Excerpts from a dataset
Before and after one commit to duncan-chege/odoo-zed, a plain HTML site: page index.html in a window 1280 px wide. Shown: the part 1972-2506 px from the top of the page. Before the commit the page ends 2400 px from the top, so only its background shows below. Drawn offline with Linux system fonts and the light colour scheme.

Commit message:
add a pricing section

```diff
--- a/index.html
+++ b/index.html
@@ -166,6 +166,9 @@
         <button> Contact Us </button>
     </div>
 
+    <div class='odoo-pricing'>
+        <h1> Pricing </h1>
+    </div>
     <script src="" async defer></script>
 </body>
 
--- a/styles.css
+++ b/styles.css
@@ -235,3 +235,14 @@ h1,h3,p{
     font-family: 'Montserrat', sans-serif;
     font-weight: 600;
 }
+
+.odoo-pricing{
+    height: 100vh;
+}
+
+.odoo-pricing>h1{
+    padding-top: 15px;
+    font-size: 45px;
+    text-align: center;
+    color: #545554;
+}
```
...
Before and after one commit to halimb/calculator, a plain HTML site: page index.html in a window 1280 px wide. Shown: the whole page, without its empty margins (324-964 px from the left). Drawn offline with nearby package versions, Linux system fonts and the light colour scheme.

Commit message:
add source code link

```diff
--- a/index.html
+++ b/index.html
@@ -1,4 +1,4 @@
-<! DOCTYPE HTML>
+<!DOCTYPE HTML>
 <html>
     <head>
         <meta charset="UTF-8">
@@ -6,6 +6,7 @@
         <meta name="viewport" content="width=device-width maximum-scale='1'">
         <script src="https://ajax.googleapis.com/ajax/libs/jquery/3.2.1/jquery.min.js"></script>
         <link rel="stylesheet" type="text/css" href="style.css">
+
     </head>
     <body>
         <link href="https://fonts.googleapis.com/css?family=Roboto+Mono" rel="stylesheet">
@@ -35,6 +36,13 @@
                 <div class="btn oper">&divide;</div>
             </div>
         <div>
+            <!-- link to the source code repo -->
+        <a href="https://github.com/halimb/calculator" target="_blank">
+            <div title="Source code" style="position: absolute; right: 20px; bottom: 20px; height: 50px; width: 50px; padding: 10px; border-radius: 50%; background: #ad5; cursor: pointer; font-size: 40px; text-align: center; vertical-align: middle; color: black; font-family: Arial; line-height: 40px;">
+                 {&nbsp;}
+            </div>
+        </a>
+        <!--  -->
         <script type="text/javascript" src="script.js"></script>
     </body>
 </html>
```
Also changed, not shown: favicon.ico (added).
---
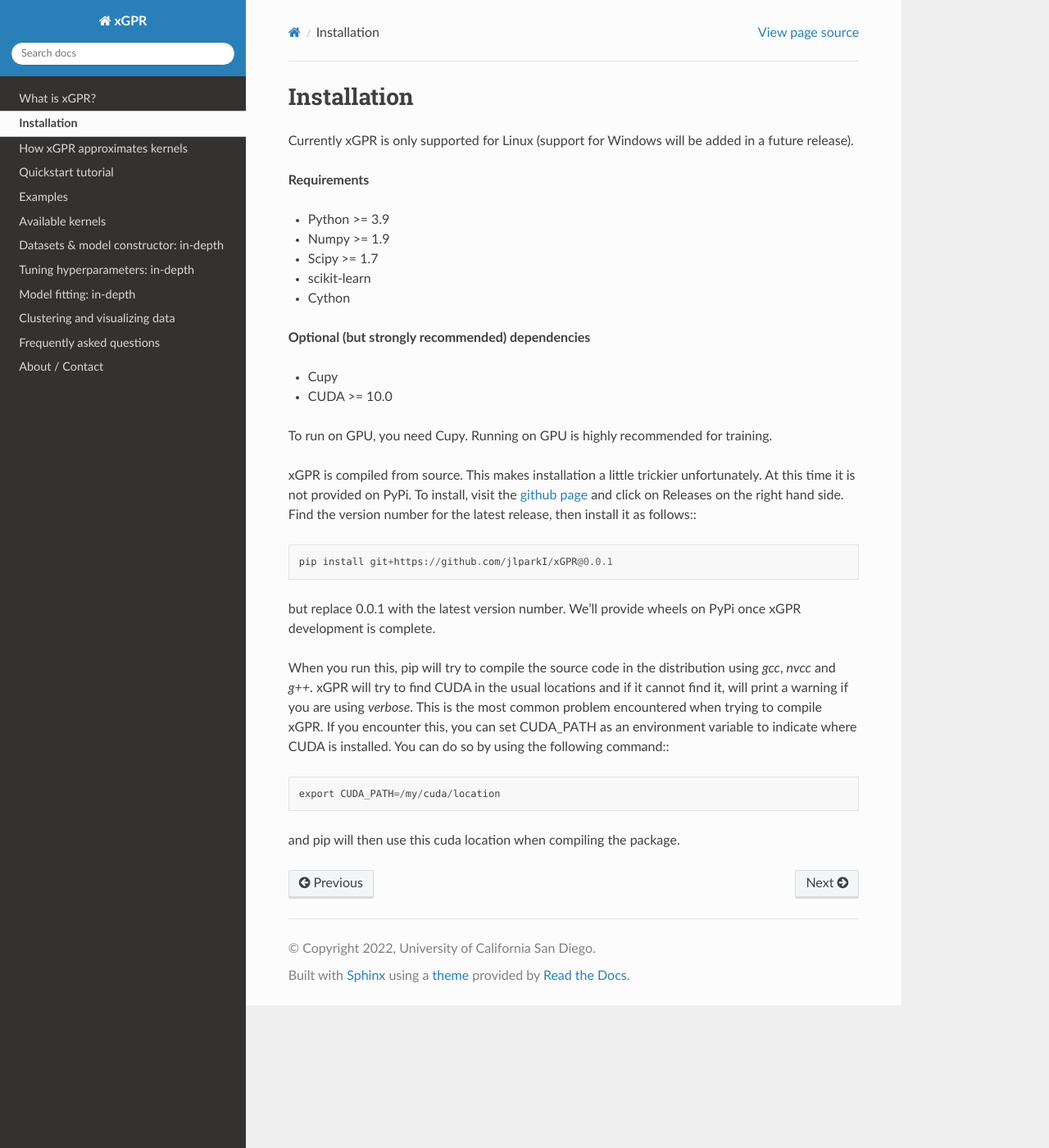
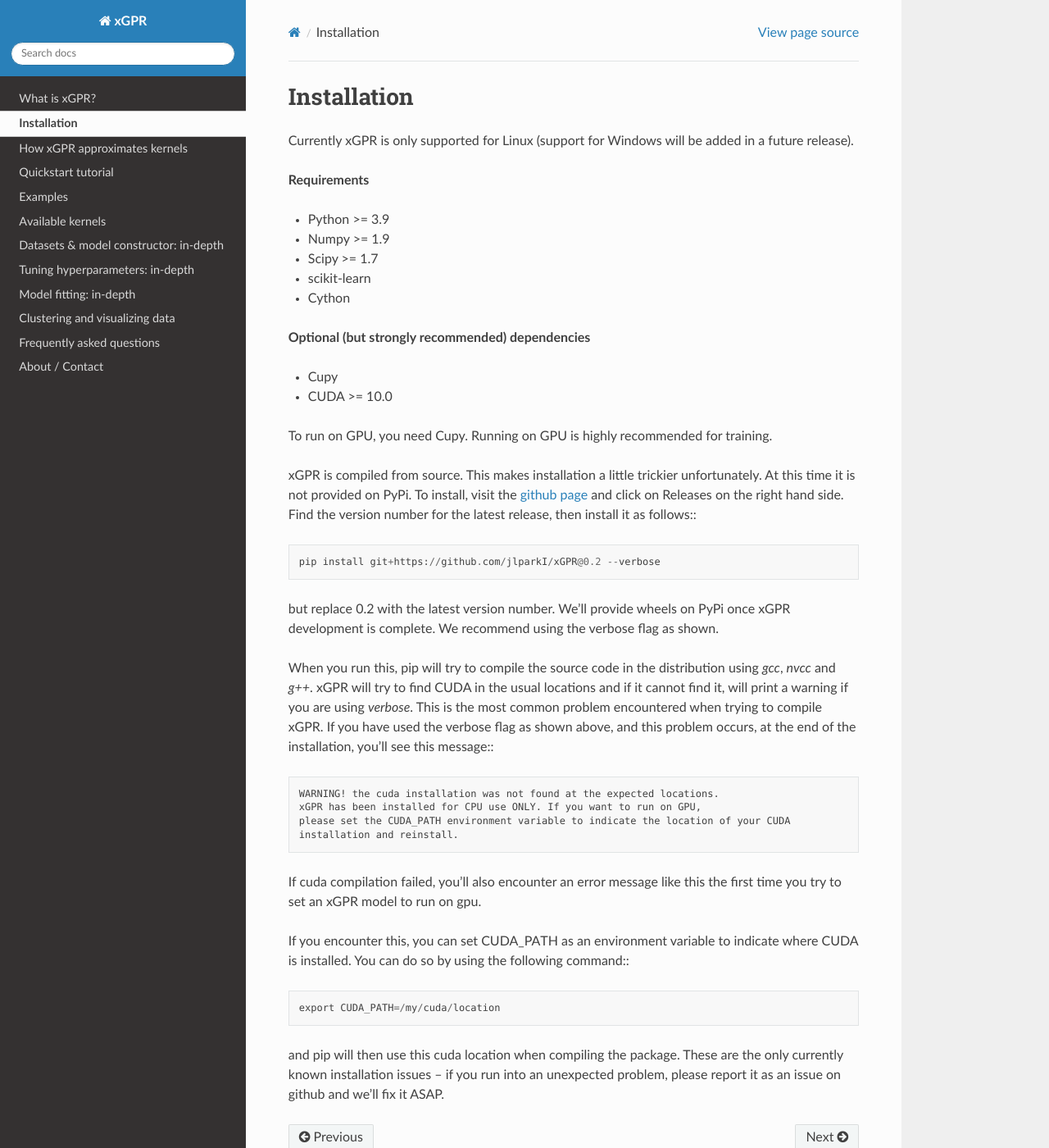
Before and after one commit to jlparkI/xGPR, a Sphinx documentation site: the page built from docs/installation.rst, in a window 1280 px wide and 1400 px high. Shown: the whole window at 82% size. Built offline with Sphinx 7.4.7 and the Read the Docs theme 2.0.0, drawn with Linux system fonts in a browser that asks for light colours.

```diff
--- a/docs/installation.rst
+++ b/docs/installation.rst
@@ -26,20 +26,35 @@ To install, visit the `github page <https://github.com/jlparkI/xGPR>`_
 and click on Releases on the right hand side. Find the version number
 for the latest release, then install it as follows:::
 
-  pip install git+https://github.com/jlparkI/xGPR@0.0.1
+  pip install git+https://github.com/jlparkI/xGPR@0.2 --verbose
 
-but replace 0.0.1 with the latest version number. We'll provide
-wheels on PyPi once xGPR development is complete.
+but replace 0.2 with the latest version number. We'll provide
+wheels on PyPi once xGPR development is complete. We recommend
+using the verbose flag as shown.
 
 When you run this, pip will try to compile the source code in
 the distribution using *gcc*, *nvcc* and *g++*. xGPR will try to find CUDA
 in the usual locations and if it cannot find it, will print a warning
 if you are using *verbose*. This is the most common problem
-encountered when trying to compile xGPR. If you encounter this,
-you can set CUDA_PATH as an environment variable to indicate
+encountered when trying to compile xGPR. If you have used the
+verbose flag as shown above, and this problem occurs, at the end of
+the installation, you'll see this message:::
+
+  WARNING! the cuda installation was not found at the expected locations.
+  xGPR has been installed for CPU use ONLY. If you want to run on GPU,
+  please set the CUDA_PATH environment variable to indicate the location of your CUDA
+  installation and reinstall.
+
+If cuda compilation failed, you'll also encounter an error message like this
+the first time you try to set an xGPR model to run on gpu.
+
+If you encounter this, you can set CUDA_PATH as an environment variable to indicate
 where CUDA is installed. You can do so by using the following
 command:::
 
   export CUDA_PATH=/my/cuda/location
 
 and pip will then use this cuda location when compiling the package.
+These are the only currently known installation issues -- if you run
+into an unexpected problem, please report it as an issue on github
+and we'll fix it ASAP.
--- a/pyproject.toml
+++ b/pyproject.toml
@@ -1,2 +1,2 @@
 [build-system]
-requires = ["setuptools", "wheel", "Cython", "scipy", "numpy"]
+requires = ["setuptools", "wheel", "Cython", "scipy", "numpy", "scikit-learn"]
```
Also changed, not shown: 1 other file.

Task directions: A copy of each line in the data above that holds the string "problem" is needed.

Result of this task:
 if you are using *verbose*. This is the most common problem
+verbose flag as shown above, and this problem occurs, at the end of
+into an unexpected problem, please report it as an issue on github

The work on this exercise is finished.